═════ Given records

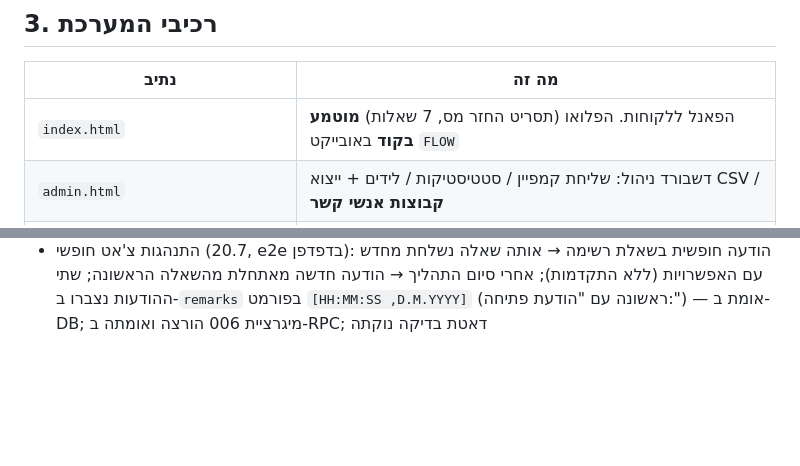
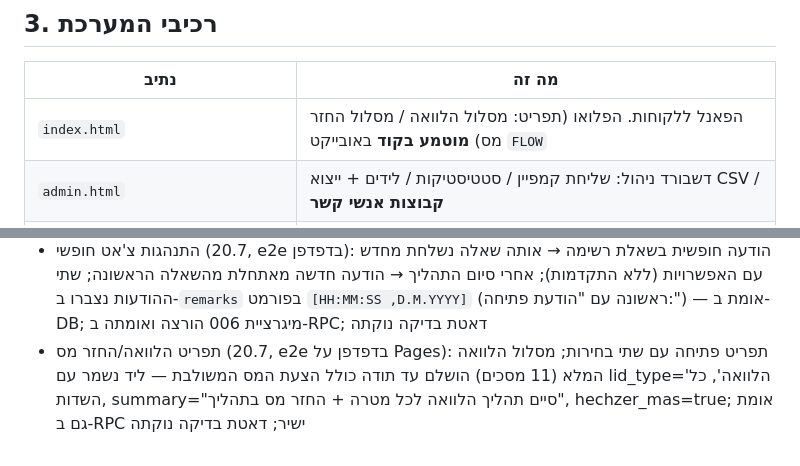
Before and after one commit to SAMWALTON01/SAMWALTON01.github.io, a Markdown page: README.md, 2 parts joined by grey strips. Drawn GitHub-style; blank space fills up the shorter version.

```diff
--- a/README.md
+++ b/README.md
@@ -45,7 +45,7 @@
 
 | נתיב | מה זה |
 |---|---|
-| `index.html` | הפאנל ללקוחות. הפלואו (תסריט החזר מס, 7 שאלות) **מוטמע בקוד** באובייקט `FLOW` |
+| `index.html` | הפאנל ללקוחות. הפלואו (תפריט: מסלול הלוואה / מסלול החזר מס) **מוטמע בקוד** באובייקט `FLOW` |
 | `admin.html` | דשבורד ניהול: שליחת קמפיין / סטטיסטיקות / לידים + ייצוא CSV / **קבוצות אנשי קשר** |
 | `supabase/functions/send-sms-campaign/` | שליחה דרך Inforu (שרת-צד, מוגן טוקן). `SHORTEN_URL=false` — מקצר הקישורים כבוי (גרם לבליעת הודעות, ראה §5) |
 | `supabase/functions/admin-api/` | API קריאה/כתיבה לדשבורד (קמפיינים/לידים/ייצוא/**קבוצות**) |
@@ -181,3 +184,4 @@ delete from leads where source = 'web_funnel' and phone in ('0501234567');
 - פאנל על דומיין רשמי (19.7): `https://nahmanbot.com` + `/admin.html` עונים 200 עם תעודה תקינה והפניית http→https; `FUNNEL_URL` עודכן והופעל בשרת; crm/db/waha לא הושפעו
 - תסריט החזר מס (19.7): מיגרציית 005 COMMIT נקי; RPC עם כל שדות המס — ליד מלא "החזר מס סיים תהליך" + hechzer_mas=true + has_insurance נשמר; ליד דחייה "החזר מס לא מעוניין"; התיקון מונע סיווג שגוי של "לא ביצעתי החזר מס"; הפאנל החי מציג את התסריט החדש (אומת בכותרת וב-FLOW); דאטה בדיקה נוקה
 - התנהגות צ'אט חופשי (20.7, e2e בדפדפן): הודעה חופשית בשאלת רשימה → אותה שאלה נשלחת מחדש עם האפשרויות (ללא התקדמות); אחרי סיום התהליך → הודעה חדשה מאתחלת מהשאלה הראשונה; שתי ההודעות נצברו ב-`remarks` בפורמט `[HH:MM:SS ,D.M.YYYY]` (ראשונה עם "הודעת פתיחה:") — אומת ב-DB; מיגרציית 006 הורצה ואומתה ב-RPC; דאטת בדיקה נוקתה
+- תפריט הלוואה/החזר מס (20.7, e2e בדפדפן על Pages): תפריט פתיחה עם שתי בחירות; מסלול הלוואה המלא (11 מסכים) הושלם עד תודה כולל הצעת המס המשולבת — ליד נשמר עם lid_type='הלוואה', כל השדות, summary="סיים תהליך הלוואה לכל מטרה + החזר מס בתהליך", hechzer_mas=true; אומת גם ב-RPC ישיר; דאטת בדיקה נוקתה
```
Also changed, not shown: other parts of README.md (+13 -10 lines).
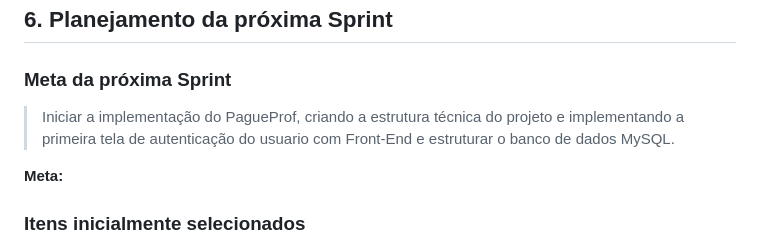
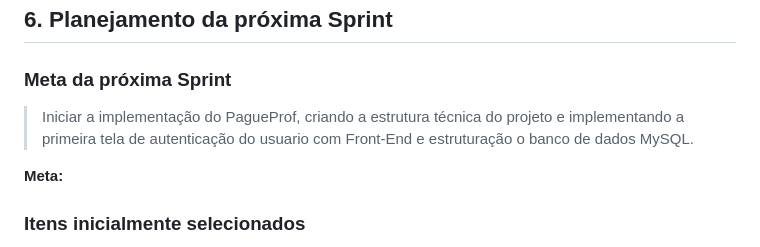
Before and after one commit to Vitorkp/PagueProf, a Markdown page: status_report.md, the part around the change. Rendered like a GitHub page.

Commit message:
erro de gramática
Corrected the phrasing for the database structuring in the next Sprint planning section.

```diff
--- a/status_report.md
+++ b/status_report.md
@@ -115,7 +115,7 @@ A estrutura do banco de dados ainda precisa ser detalhada e validada.
 
 ### Meta da próxima Sprint
 
-> Iniciar a implementação do PagueProf, criando a estrutura técnica do projeto e implementando a primeira tela de autenticação do usuario com Front-End e estruturar o banco de dados MySQL.
+> Iniciar a implementação do PagueProf, criando a estrutura técnica do projeto e implementando a primeira tela de autenticação do usuario com Front-End e estruturação o banco de dados MySQL.
 
 **Meta:**
 
```
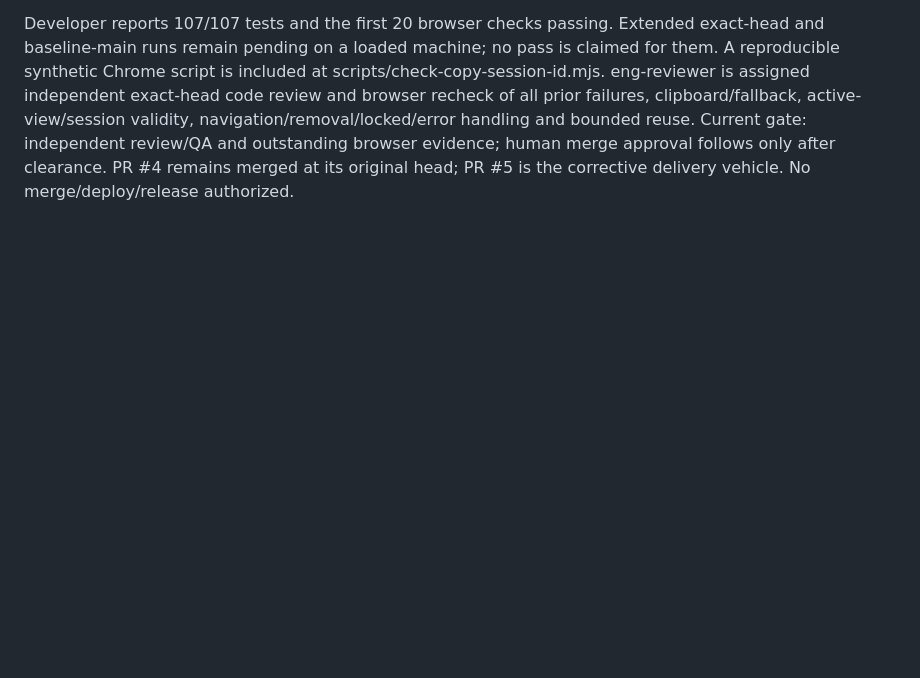
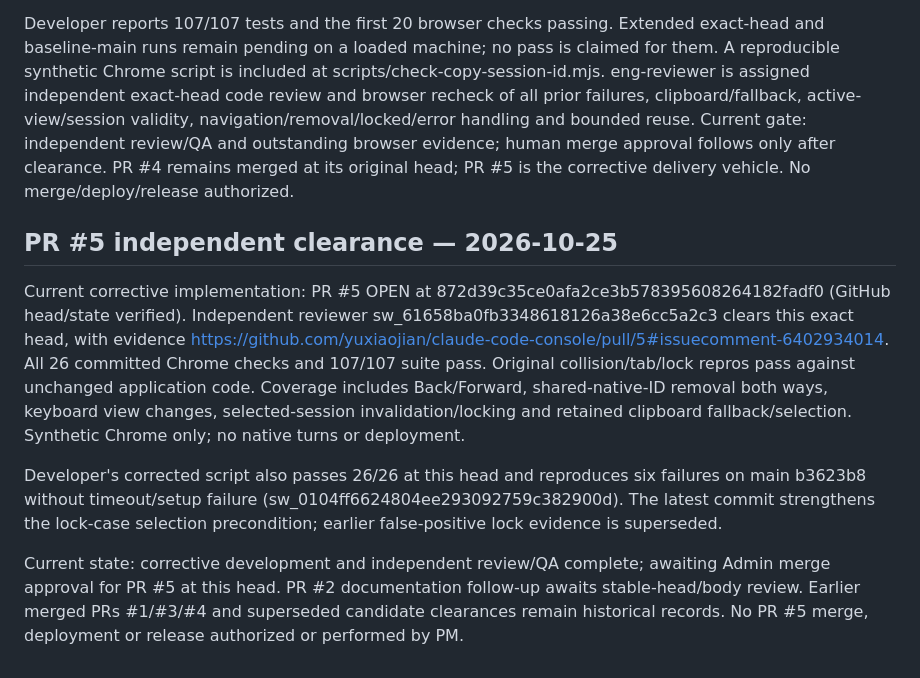
Before and after one commit to yuxiaojian/claude-code-console, a Markdown page: docs/wiki.md, the part around the change. GitHub-like rendering; blank space fills up the shorter version.

Commit message:
docs: record final corrective PR independent clearance

```diff
--- a/docs/wiki.md
+++ b/docs/wiki.md
@@ -268,3 +268,11 @@ Route-change-only guarding is insufficient for selected-session removal and lock
 Verified OPEN, main base, head 74ecdc0e943ed2536c50ee0fc52432298a7c383c; developer sw_0a60239a77d54e239c8b905ebe4405ff. The fix uses provider-qualified widget keys, native clipboard text, and selection holds only for unchanged route/current Details/session still present/unlocked. It follows earlier candidate failures including shared-native-ID removal and keyboard tab switching.
 
 Developer reports 107/107 tests and the first 20 browser checks passing. Extended exact-head and baseline-main runs remain pending on a loaded machine; no pass is claimed for them. A reproducible synthetic Chrome script is included at scripts/check-copy-session-id.mjs. eng-reviewer is assigned independent exact-head code review and browser recheck of all prior failures, clipboard/fallback, active-view/session validity, navigation/removal/locked/error handling and bounded reuse. Current gate: independent review/QA and outstanding browser evidence; human merge approval follows only after clearance. PR #4 remains merged at its original head; PR #5 is the corrective delivery vehicle. No merge/deploy/release authorized.
+
+## PR #5 independent clearance — 2026-10-25
+
+Current corrective implementation: PR #5 OPEN at 872d39c35ce0afa2ce3b578395608264182fadf0 (GitHub head/state verified). Independent reviewer sw_61658ba0fb3348618126a38e6cc5a2c3 clears this exact head, with evidence https://github.com/yuxiaojian/claude-code-console/pull/5#issuecomment-6402934014. All 26 committed Chrome checks and 107/107 suite pass. Original collision/tab/lock repros pass against unchanged application code. Coverage includes Back/Forward, shared-native-ID removal both ways, keyboard view changes, selected-session invalidation/locking and retained clipboard fallback/selection. Synthetic Chrome only; no native turns or deployment.
+
+Developer's corrected script also passes 26/26 at this head and reproduces six failures on main b3623b8 without timeout/setup failure (sw_0104ff6624804ee293092759c382900d). The latest commit strengthens the lock-case selection precondition; earlier false-positive lock evidence is superseded.
+
+Current state: corrective development and independent review/QA complete; awaiting Admin merge approval for PR #5 at this head. PR #2 documentation follow-up awaits stable-head/body review. Earlier merged PRs #1/#3/#4 and superseded candidate clearances remain historical records. No PR #5 merge, deployment or release authorized or performed by PM.
```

══════════

What to do: Copy the data in full. No pictures belong in the copy.

Exercise answer:
Before and after one commit to SAMWALTON01/SAMWALTON01.github.io, a Markdown page: README.md, 2 parts joined by grey strips. Drawn GitHub-style; blank space fills up the shorter version.

```diff
--- a/README.md
+++ b/README.md
@@ -45,7 +45,7 @@
 
 | נתיב | מה זה |
 |---|---|
-| `index.html` | הפאנל ללקוחות. הפלואו (תסריט החזר מס, 7 שאלות) **מוטמע בקוד** באובייקט `FLOW` |
+| `index.html` | הפאנל ללקוחות. הפלואו (תפריט: מסלול הלוואה / מסלול החזר מס) **מוטמע בקוד** באובייקט `FLOW` |
 | `admin.html` | דשבורד ניהול: שליחת קמפיין / סטטיסטיקות / לידים + ייצוא CSV / **קבוצות אנשי קשר** |
 | `supabase/functions/send-sms-campaign/` | שליחה דרך Inforu (שרת-צד, מוגן טוקן). `SHORTEN_URL=false` — מקצר הקישורים כבוי (גרם לבליעת הודעות, ראה §5) |
 | `supabase/functions/admin-api/` | API קריאה/כתיבה לדשבורד (קמפיינים/לידים/ייצוא/**קבוצות**) |
@@ -181,3 +184,4 @@ delete from leads where source = 'web_funnel' and phone in ('0501234567');
 - פאנל על דומיין רשמי (19.7): `https://nahmanbot.com` + `/admin.html` עונים 200 עם תעודה תקינה והפניית http→https; `FUNNEL_URL` עודכן והופעל בשרת; crm/db/waha לא הושפעו
 - תסריט החזר מס (19.7): מיגרציית 005 COMMIT נקי; RPC עם כל שדות המס — ליד מלא "החזר מס סיים תהליך" + hechzer_mas=true + has_insurance נשמר; ליד דחייה "החזר מס לא מעוניין"; התיקון מונע סיווג שגוי של "לא ביצעתי החזר מס"; הפאנל החי מציג את התסריט החדש (אומת בכותרת וב-FLOW); דאטה בדיקה נוקה
 - התנהגות צ'אט חופשי (20.7, e2e בדפדפן): הודעה חופשית בשאלת רשימה → אותה שאלה נשלחת מחדש עם האפשרויות (ללא התקדמות); אחרי סיום התהליך → הודעה חדשה מאתחלת מהשאלה הראשונה; שתי ההודעות נצברו ב-`remarks` בפורמט `[HH:MM:SS ,D.M.YYYY]` (ראשונה עם "הודעת פתיחה:") — אומת ב-DB; מיגרציית 006 הורצה ואומתה ב-RPC; דאטת בדיקה נוקתה
+- תפריט הלוואה/החזר מס (20.7, e2e בדפדפן על Pages): תפריט פתיחה עם שתי בחירות; מסלול הלוואה המלא (11 מסכים) הושלם עד תודה כולל הצעת המס המשולבת — ליד נשמר עם lid_type='הלוואה', כל השדות, summary="סיים תהליך הלוואה לכל מטרה + החזר מס בתהליך", hechzer_mas=true; אומת גם ב-RPC ישיר; דאטת בדיקה נוקתה
```
Also changed, not shown: other parts of README.md (+13 -10 lines).
Before and after one commit to Vitorkp/PagueProf, a Markdown page: status_report.md, the part around the change. Rendered like a GitHub page.

Commit message:
erro de gramática
Corrected the phrasing for the database structuring in the next Sprint planning section.

```diff
--- a/status_report.md
+++ b/status_report.md
@@ -115,7 +115,7 @@ A estrutura do banco de dados ainda precisa ser detalhada e validada.
 
 ### Meta da próxima Sprint
 
-> Iniciar a implementação do PagueProf, criando a estrutura técnica do projeto e implementando a primeira tela de autenticação do usuario com Front-End e estruturar o banco de dados MySQL.
+> Iniciar a implementação do PagueProf, criando a estrutura técnica do projeto e implementando a primeira tela de autenticação do usuario com Front-End e estruturação o banco de dados MySQL.
 
 **Meta:**
 
```
Before and after one commit to yuxiaojian/claude-code-console, a Markdown page: docs/wiki.md, the part around the change. GitHub-like rendering; blank space fills up the shorter version.

Commit message:
docs: record final corrective PR independent clearance

```diff
--- a/docs/wiki.md
+++ b/docs/wiki.md
@@ -268,3 +268,11 @@ Route-change-only guarding is insufficient for selected-session removal and lock
 Verified OPEN, main base, head 74ecdc0e943ed2536c50ee0fc52432298a7c383c; developer sw_0a60239a77d54e239c8b905ebe4405ff. The fix uses provider-qualified widget keys, native clipboard text, and selection holds only for unchanged route/current Details/session still present/unlocked. It follows earlier candidate failures including shared-native-ID removal and keyboard tab switching.
 
 Developer reports 107/107 tests and the first 20 browser checks passing. Extended exact-head and baseline-main runs remain pending on a loaded machine; no pass is claimed for them. A reproducible synthetic Chrome script is included at scripts/check-copy-session-id.mjs. eng-reviewer is assigned independent exact-head code review and browser recheck of all prior failures, clipboard/fallback, active-view/session validity, navigation/removal/locked/error handling and bounded reuse. Current gate: independent review/QA and outstanding browser evidence; human merge approval follows only after clearance. PR #4 remains merged at its original head; PR #5 is the corrective delivery vehicle. No merge/deploy/release authorized.
+
+## PR #5 independent clearance — 2026-10-25
+
+Current corrective implementation: PR #5 OPEN at 872d39c35ce0afa2ce3b578395608264182fadf0 (GitHub head/state verified). Independent reviewer sw_61658ba0fb3348618126a38e6cc5a2c3 clears this exact head, with evidence https://github.com/yuxiaojian/claude-code-console/pull/5#issuecomment-6402934014. All 26 committed Chrome checks and 107/107 suite pass. Original collision/tab/lock repros pass against unchanged application code. Coverage includes Back/Forward, shared-native-ID removal both ways, keyboard view changes, selected-session invalidation/locking and retained clipboard fallback/selection. Synthetic Chrome only; no native turns or deployment.
+
+Developer's corrected script also passes 26/26 at this head and reproduces six failures on main b3623b8 without timeout/setup failure (sw_0104ff6624804ee293092759c382900d). The latest commit strengthens the lock-case selection precondition; earlier false-positive lock evidence is superseded.
+
+Current state: corrective development and independent review/QA complete; awaiting Admin merge approval for PR #5 at this head. PR #2 documentation follow-up awaits stable-head/body review. Earlier merged PRs #1/#3/#4 and superseded candidate clearances remain historical records. No PR #5 merge, deployment or release authorized or performed by PM.
```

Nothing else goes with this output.